#### [Assignment]
Look for the string "Before" in the listing. Copy each line that has it.

>>>>>

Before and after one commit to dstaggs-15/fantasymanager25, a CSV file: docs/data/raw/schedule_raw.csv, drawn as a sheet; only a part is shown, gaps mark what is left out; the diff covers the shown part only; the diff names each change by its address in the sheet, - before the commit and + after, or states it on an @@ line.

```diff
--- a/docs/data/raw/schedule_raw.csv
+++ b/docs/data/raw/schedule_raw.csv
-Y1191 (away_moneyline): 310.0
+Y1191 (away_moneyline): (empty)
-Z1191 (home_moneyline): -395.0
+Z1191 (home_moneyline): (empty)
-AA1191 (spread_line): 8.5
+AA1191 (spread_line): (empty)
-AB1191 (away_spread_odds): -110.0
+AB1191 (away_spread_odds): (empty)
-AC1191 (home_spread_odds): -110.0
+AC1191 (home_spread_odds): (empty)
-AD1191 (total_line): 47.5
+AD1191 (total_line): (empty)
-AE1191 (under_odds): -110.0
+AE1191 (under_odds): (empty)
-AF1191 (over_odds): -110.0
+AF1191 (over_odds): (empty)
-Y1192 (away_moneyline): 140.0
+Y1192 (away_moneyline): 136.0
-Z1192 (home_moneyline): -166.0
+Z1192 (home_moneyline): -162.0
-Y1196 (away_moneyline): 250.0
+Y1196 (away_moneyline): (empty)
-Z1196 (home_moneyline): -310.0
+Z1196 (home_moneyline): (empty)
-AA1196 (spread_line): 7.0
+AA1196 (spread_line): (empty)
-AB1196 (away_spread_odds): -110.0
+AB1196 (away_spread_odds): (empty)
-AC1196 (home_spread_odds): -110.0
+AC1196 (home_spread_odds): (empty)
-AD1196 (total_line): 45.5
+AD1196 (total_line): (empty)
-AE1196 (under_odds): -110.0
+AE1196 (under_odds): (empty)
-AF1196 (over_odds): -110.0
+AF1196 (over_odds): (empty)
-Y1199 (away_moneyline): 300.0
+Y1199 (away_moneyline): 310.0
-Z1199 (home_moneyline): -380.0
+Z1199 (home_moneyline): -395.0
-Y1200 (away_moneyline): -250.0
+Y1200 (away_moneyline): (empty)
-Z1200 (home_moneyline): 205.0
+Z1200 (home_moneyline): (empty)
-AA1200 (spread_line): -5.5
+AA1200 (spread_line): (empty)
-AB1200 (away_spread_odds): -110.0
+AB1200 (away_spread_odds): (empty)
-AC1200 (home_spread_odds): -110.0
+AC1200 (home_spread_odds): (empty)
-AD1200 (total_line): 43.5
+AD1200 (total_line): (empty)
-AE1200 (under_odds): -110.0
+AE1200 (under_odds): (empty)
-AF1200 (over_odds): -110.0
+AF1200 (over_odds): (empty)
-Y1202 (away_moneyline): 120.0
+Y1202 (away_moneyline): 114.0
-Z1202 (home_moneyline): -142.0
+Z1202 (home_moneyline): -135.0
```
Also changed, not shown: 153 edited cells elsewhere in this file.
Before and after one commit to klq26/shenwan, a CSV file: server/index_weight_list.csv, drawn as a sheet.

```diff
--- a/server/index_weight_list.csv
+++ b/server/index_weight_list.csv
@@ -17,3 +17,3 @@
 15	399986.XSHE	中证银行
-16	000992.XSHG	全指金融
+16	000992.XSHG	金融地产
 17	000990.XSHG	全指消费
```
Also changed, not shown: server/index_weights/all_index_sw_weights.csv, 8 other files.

<<<<<

#### [Exercise solution]
Before and after one commit to dstaggs-15/fantasymanager25, a CSV file: docs/data/raw/schedule_raw.csv, drawn as a sheet; only a part is shown, gaps mark what is left out; the diff covers the shown part only; the diff names each change by its address in the sheet, - before the commit and + after, or states it on an @@ line.
Before and after one commit to klq26/shenwan, a CSV file: server/index_weight_list.csv, drawn as a sheet.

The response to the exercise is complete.